The Truth About Lead Poisoning
Lead and other heavy metals such as mercury arsenic are serious health problems. Even a very small amount of these metals builds up in organisms, quickly damaging organs and the nervous system. This is especially a concern in infants and pregnant mothers since lead can damage the baby's developing brain.
Decades ago lead was prevalent in house paint, water pipes, glazed ceramics and even children's toys. Today lead has been banned in most products so you might believe there is no danger of contamination. Unfortunately that is not true. Although sources of lead have been reduced, there are still many remaining, often because there isn't any cost-effective alternative to lead. One common source is the lead-acid battery used in forklifts. Protect your workers from the dangers of lead exposure by using materials handling equipment.
Lifters allow workers to remove batteries from forklifts without coming into direct contact. The distance minimizes the chance the worker will come into contact with the lead or the acid in the cell, both dangerous materials. Workers can easily remove and replace power cells and transport them to a charging area. Remember even a tiny amount of ingested lead, such as the amount you might receive by touching lead and then putting your finger in your mouth, can cause permanent and catastrophic organ damage.
Materials handling equipment reduces the incidence of worker injury. Batteries are heavy and back strain is not uncommon in workers handling these heavy blocks. Lifters minimize the chance of dropping a battery, which can cause injury, damage to the floor, or cracking of the battery case that causes an acid leak.

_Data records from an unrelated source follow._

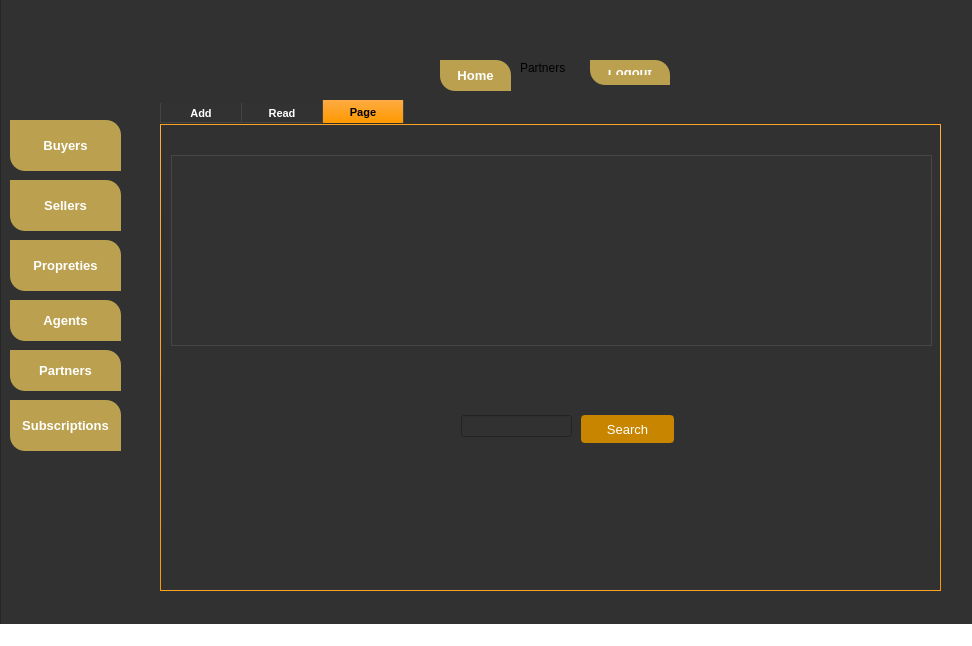
This is mainwindow.ui in Armi64bit/Smart_Real_Estate_Agency_2A8 as Qt 5 draws it before an edit. The edited form follows.
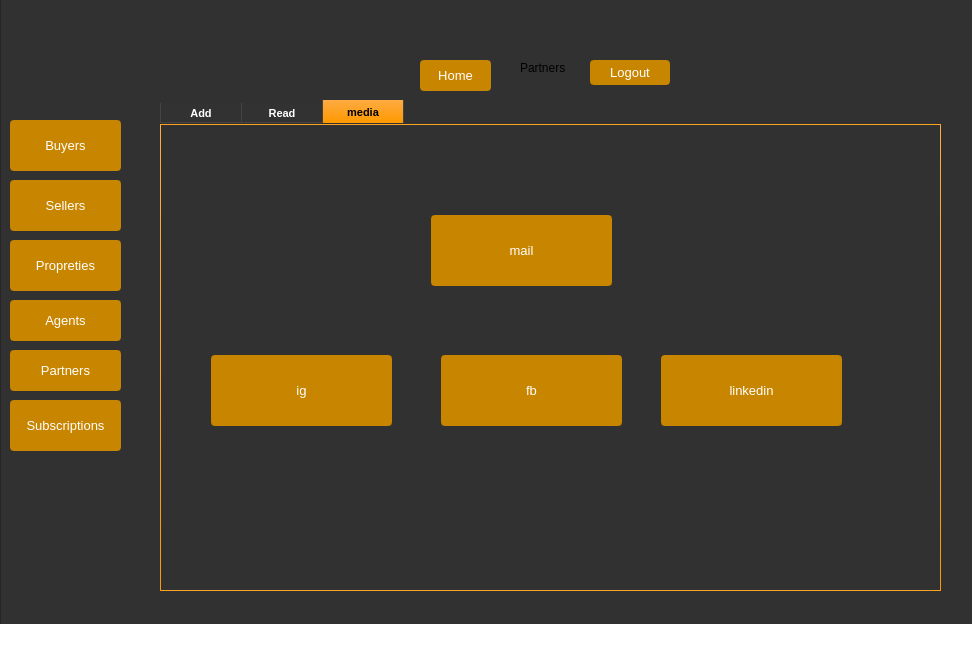
This is the edited form. The open tabs and pages were chosen to show the change. Icons and pictures are not drawn.

What changed in the file:
```diff
--- a/mainwindow.ui
+++ b/mainwindow.ui
@@ -1389,70 +1389,71 @@
         </widget>
         <widget class="QWidget" name="tab_3">
          <attribute name="title">
-          <string>Page</string>
+          <string>media</string>
          </attribute>
-         <widget class="QTableView" name="search_view">
+         <widget class="QPushButton" name="ig">
           <property name="geometry">
            <rect>
-            <x>10</x>
-            <y>30</y>
-            <width>761</width>
-            <height>191</height>
+            <x>50</x>
+            <y>230</y>
+            <width>181</width>
+            <height>71</height>
            </rect>
           </property>
           <property name="styleSheet">
-           <string notr="true">QHeaderView::section{
-    background-color:rgb(90,90,90);
-      color:rgb(200,200,200);
-    border:1px solid rgb(60,60,60);
-    border-bottom:1px solid rgb(70,70,70);
-    height:27px;
-    min-width:55px;
+           <string notr="true">QPushButton
+{background-color: rgb(200,133,0);
+color : white;
+font: 10pt Arial;
+            border-radius: 4px;
+            text-shadow: 0 1px 1px rgba(0, 0, 0, 0.2);
+border: 2px solid rgb(200,133,0);
 }
-QHeaderView::section:hover
-{
-    background-color:rgb(80,80,80);
 
+QPushButton:hover {
+border: 2px solid rgb(200,146,0);
+background-color : rgb(200,149,47);
+}</string>
+          </property>
+          <property name="text">
+           <string>ig</string>
+          </property>
+         </widget>
+         <widget class="QPushButton" name="fb">
+          <property name="geometry">
+           <rect>
+            <x>280</x>
+            <y>230</y>
+            <width>181</width>
+            <height>71</height>
+           </rect>
+          </property>
+          <property name="styleSheet">
+           <string notr="true">QPushButton
+{background-color: rgb(200,133,0);
+color : white;
+font: 10pt Arial;
+            border-radius: 4px;
+            text-shadow: 0 1px 1px rgba(0, 0, 0, 0.2);
+border: 2px solid rgb(200,133,0);
 }
-QTableView
-{
-	background: rgb(55,55,55);
-}
-QTableView{
-    selection-background-color:rgb(255,0,0);
-    background-color:rgb(50,50,50);
-    border:1px solid rgb(70,70,70);
-    color:rgb(200,200,200)
-}
 
-QTableView::item
-{
-       border:1px solid rgb(65,65,65);
-	color:rgb(200,200,200);
-
-}
-QTableView::item:hover
-{
-    background-color: rgb(30,30,30);
-    font: 75 9pt &quot;Microsoft YaHei&quot;;
-    color:rgb(31,163,246);
-}
-QTableView::item::selected
-{
-    background-color: rgb(30,30,30);
-    font: 75 9pt &quot;Microsoft YaHei&quot;;
-    color:rgb(31,163,246);
-}
-</string>
+QPushButton:hover {
+border: 2px solid rgb(200,146,0);
+background-color : rgb(200,149,47);
+}</string>
           </property>
+          <property name="text">
+           <string>fb</string>
+          </property>
          </widget>
          <widget class="QPushButton" name="rechercher_5">
           <property name="geometry">
            <rect>
-            <x>420</x>
-            <y>290</y>
-            <width>93</width>
-            <height>28</height>
+            <x>500</x>
+            <y>230</y>
+            <width>181</width>
+            <height>71</height>
            </rect>
           </property>
           <property name="styleSheet">
@@ -1471,20 +1472,35 @@
 }</string>
           </property>
           <property name="text">
-           <string>Search</string>
+           <string>linkedin</string>
           </property>
          </widget>
-         <widget class="QLineEdit" name="search_id">
+         <widget class="QPushButton" name="mail">
           <property name="geometry">
            <rect>
-            <x>300</x>
-            <y>290</y>
-            <width>111</width>
-            <height>22</height>
+            <x>270</x>
+            <y>90</y>
+            <width>181</width>
+            <height>71</height>
            </rect>
           </property>
           <property name="styleSheet">
-           <string notr="true">color: rgb(255, 255, 255);</string>
+           <string notr="true">QPushButton
+{background-color: rgb(200,133,0);
+color : white;
+font: 10pt Arial;
+            border-radius: 4px;
+            text-shadow: 0 1px 1px rgba(0, 0, 0, 0.2);
+border: 2px solid rgb(200,133,0);
+}
+
+QPushButton:hover {
+border: 2px solid rgb(200,146,0);
+background-color : rgb(200,149,47);
+}</string>
+          </property>
+          <property name="text">
+           <string>mail</string>
           </property>
          </widget>
         </widget>
@@ -1519,41 +1535,18 @@
       </property>
       <property name="styleSheet">
        <string notr="true">QPushButton
-{
-	background-color: #BBA14F;
-	color: #fff;
-	font-size: 13px;
-	font-weight: bold;
-	border-top-right-radius: 15px;
-	border-top-left-radius: 0px;
-	border-bottom-right-radius: 0px;
-	border-bottom-left-radius: 15px;
-	padding: 10px;
-
+{background-color: rgb(200,133,0);
+color : white;
+font: 10pt Arial;
+            border-radius: 4px;
+            text-shadow: 0 1px 1px rgba(0, 0, 0, 0.2);
+border: 2px solid rgb(200,133,0);
 }
-QPushButton::disabled
-{
-	
-	background-color: rgb(245, 210, 104);
 
-}
-
-
-QPushButton::hover
-{
-	;
-	background-color: rgb(153, 131, 65);
-
-}
-
-
-QPushButton::pressed
-{
-	
-	background-color: rgb(84, 72, 35);
-
-}
-</string>
+QPushButton:hover {
+border: 2px solid rgb(200,146,0);
+background-color : rgb(200,149,47);
+}</string>
       </property>
       <property name="text">
        <string>Logout</string>
@@ -1562,7 +1555,7 @@
      <widget class="QPushButton" name="pushButton_25">
       <property name="geometry">
        <rect>
-        <x>280</x>
+        <x>260</x>
         <y>20</y>
         <width>71</width>
         <height>31</height>
@@ -1573,41 +1566,18 @@
       </property>
       <property name="styleSheet">
        <string notr="true">QPushButton
-{
-	background-color: #BBA14F;
-	color: #fff;
-	font-size: 13px;
-	font-weight: bold;
-	border-top-right-radius: 15px;
-	border-top-left-radius: 0px;
-	border-bottom-right-radius: 0px;
-	border-bottom-left-radius: 15px;
-	padding: 10px;
-
+{background-color: rgb(200,133,0);
+color : white;
+font: 10pt Arial;
+            border-radius: 4px;
+            text-shadow: 0 1px 1px rgba(0, 0, 0, 0.2);
+border: 2px solid rgb(200,133,0);
 }
-QPushButton::disabled
-{
-	
-	background-color: rgb(245, 210, 104);
 
-}
-
-
-QPushButton::hover
-{
-	;
-	background-color: rgb(153, 131, 65);
-
-}
-
-
-QPushButton::pressed
-{
-	
-	background-color: rgb(84, 72, 35);
-
-}
-</string>
+QPushButton:hover {
+border: 2px solid rgb(200,146,0);
+background-color : rgb(200,149,47);
+}</string>
       </property>
       <property name="text">
        <string>Home</string>
@@ -2119,41 +2089,18 @@
     </property>
     <property name="styleSheet">
      <string notr="true">QPushButton
-{
-	background-color: #BBA14F;
-	color: #fff;
-	font-size: 13px;
-	font-weight: bold;
-	border-top-right-radius: 15px;
-	border-top-left-radius: 0px;
-	border-bottom-right-radius: 0px;
-	border-bottom-left-radius: 15px;
-	padding: 10px;
-
+{background-color: rgb(200,133,0);
+color : white;
+font: 10pt Arial;
+            border-radius: 4px;
+            text-shadow: 0 1px 1px rgba(0, 0, 0, 0.2);
+border: 2px solid rgb(200,133,0);
 }
-QPushButton::disabled
-{
-	
-	background-color: rgb(245, 210, 104);
 
-}
-
-
-QPushButton::hover
-{
-	;
-	background-color: rgb(153, 131, 65);
-
-}
-
-
-QPushButton::pressed
-{
-	
-	background-color: rgb(84, 72, 35);
-
-}
-</string>
+QPushButton:hover {
+border: 2px solid rgb(200,146,0);
+background-color : rgb(200,149,47);
+}</string>
     </property>
     <property name="text">
      <string>Buyers</string>
@@ -2176,41 +2123,18 @@
     </property>
     <property name="styleSheet">
      <string notr="true">QPushButton
-{
-	background-color: #BBA14F;
-	color: #fff;
-	font-size: 13px;
-	font-weight: bold;
-	border-top-right-radius: 15px;
-	border-top-left-radius: 0px;
-	border-bottom-right-radius: 0px;
-	border-bottom-left-radius: 15px;
-	padding: 10px;
-
+{background-color: rgb(200,133,0);
+color : white;
+font: 10pt Arial;
+            border-radius: 4px;
+            text-shadow: 0 1px 1px rgba(0, 0, 0, 0.2);
+border: 2px solid rgb(200,133,0);
 }
-QPushButton::disabled
-{
-	
-	background-color: rgb(245, 210, 104);
 
-}
-
-
-QPushButton::hover
-{
-	;
-	background-color: rgb(153, 131, 65);
-
-}
-
-
-QPushButton::pressed
-{
-	
-	background-color: rgb(84, 72, 35);
-
-}
-</string>
+QPushButton:hover {
+border: 2px solid rgb(200,146,0);
+background-color : rgb(200,149,47);
+}</string>
     </property>
     <property name="text">
      <string>Subscriptions</string>
@@ -2230,41 +2154,18 @@
     </property>
     <property name="styleSheet">
      <string notr="true">QPushButton
-{
-	background-color: #BBA14F;
-	color: #fff;
-	font-size: 13px;
-	font-weight: bold;
-	border-top-right-radius: 15px;
-	border-top-left-radius: 0px;
-	border-bottom-right-radius: 0px;
-	border-bottom-left-radius: 15px;
-	padding: 10px;
-
+{background-color: rgb(200,133,0);
+color : white;
+font: 10pt Arial;
+            border-radius: 4px;
+            text-shadow: 0 1px 1px rgba(0, 0, 0, 0.2);
+border: 2px solid rgb(200,133,0);
 }
-QPushButton::disabled
-{
-	
-	background-color: rgb(245, 210, 104);
 
-}
-
-
-QPushButton::hover
-{
-	;
-	background-color: rgb(153, 131, 65);
-
-}
-
-
-QPushButton::pressed
-{
-	
-	background-color: rgb(84, 72, 35);
-
-}
-</string>
+QPushButton:hover {
+border: 2px solid rgb(200,146,0);
+background-color : rgb(200,149,47);
+}</string>
     </property>
     <property name="text">
      <string>Sellers</string>
@@ -2284,41 +2185,18 @@
     </property>
     <property name="styleSheet">
      <string notr="true">QPushButton
-{
-	background-color: #BBA14F;
-	color: #fff;
-	font-size: 13px;
-	font-weight: bold;
-	border-top-right-radius: 15px;
-	border-top-left-radius: 0px;
-	border-bottom-right-radius: 0px;
-	border-bottom-left-radius: 15px;
-	padding: 10px;
-
+{background-color: rgb(200,133,0);
+color : white;
+font: 10pt Arial;
+            border-radius: 4px;
+            text-shadow: 0 1px 1px rgba(0, 0, 0, 0.2);
+border: 2px solid rgb(200,133,0);
 }
-QPushButton::disabled
-{
-	
-	background-color: rgb(245, 210, 104);
 
-}
-
-
-QPushButton::hover
-{
-	;
-	background-color: rgb(153, 131, 65);
-
-}
-
-
-QPushButton::pressed
-{
-	
-	background-color: rgb(84, 72, 35);
-
-}
-</string>
+QPushButton:hover {
+border: 2px solid rgb(200,146,0);
+background-color : rgb(200,149,47);
+}</string>
     </property>
     <property name="text">
      <string>Propreties</string>
@@ -2338,41 +2216,18 @@
     </property>
     <property name="styleSheet">
      <string notr="true">QPushButton
-{
-	background-color: #BBA14F;
-	color: #fff;
-	font-size: 13px;
-	font-weight: bold;
-	border-top-right-radius: 15px;
-	border-top-left-radius: 0px;
-	border-bottom-right-radius: 0px;
-	border-bottom-left-radius: 15px;
-	padding: 10px;
-
+{background-color: rgb(200,133,0);
+color : white;
+font: 10pt Arial;
+            border-radius: 4px;
+            text-shadow: 0 1px 1px rgba(0, 0, 0, 0.2);
+border: 2px solid rgb(200,133,0);
 }
-QPushButton::disabled
-{
-	
-	background-color: rgb(245, 210, 104);
 
-}
-
-
-QPushButton::hover
-{
-	;
-	background-color: rgb(153, 131, 65);
-
-}
-
-
-QPushButton::pressed
-{
-	
-	background-color: rgb(84, 72, 35);
-
-}
-</string>
+QPushButton:hover {
+border: 2px solid rgb(200,146,0);
+background-color : rgb(200,149,47);
+}</string>
     </property>
     <property name="text">
      <string>Agents</string>
@@ -2392,41 +2247,18 @@
     </property>
     <property name="styleSheet">
      <string notr="true">QPushButton
-{
-	background-color: #BBA14F;
-	color: #fff;
-	font-size: 13px;
-	font-weight: bold;
-	border-top-right-radius: 15px;
-	border-top-left-radius: 0px;
-	border-bottom-right-radius: 0px;
-	border-bottom-left-radius: 15px;
-	padding: 10px;
-
+{background-color: rgb(200,133,0);
+color : white;
+font: 10pt Arial;
+            border-radius: 4px;
+            text-shadow: 0 1px 1px rgba(0, 0, 0, 0.2);
+border: 2px solid rgb(200,133,0);
 }
-QPushButton::disabled
-{
-	
-	background-color: rgb(245, 210, 104);
 
-}
-
-
-QPushButton::hover
-{
-	;
-	background-color: rgb(153, 131, 65);
-
-}
-
-
-QPushButton::pressed
-{
-	
-	background-color: rgb(84, 72, 35);
-
-}
-</string>
+QPushButton:hover {
+border: 2px solid rgb(200,146,0);
+background-color : rgb(200,149,47);
+}</string>
     </property>
     <property name="text">
      <string>Partners</string>
```
Left out of the diff: 124 changed lines with no effect on the pictures.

Another type of materials handling equipment is the washer. Batteries build up corrosion from the acid inside as well as picking up dirt and other materials. The units need to be cleaned now and then to maximize their life and reduce the chance of worker injury. However you can't just hose them off in the parking lot since the running water will leach off a small amount of lead.
If the lead gets into the sewage system, it will eventually contaminate the city's drinking water. If it gets into the water table, it can spread into water holes, lakes and river. Animals drink this water and accumulate the metal, and anything that eats that animal, including humans, will also get a dose of lead.
Lead is dangerous but it's also relatively easy to control. Use materials handling equipment to manipulate forklift batteries safely.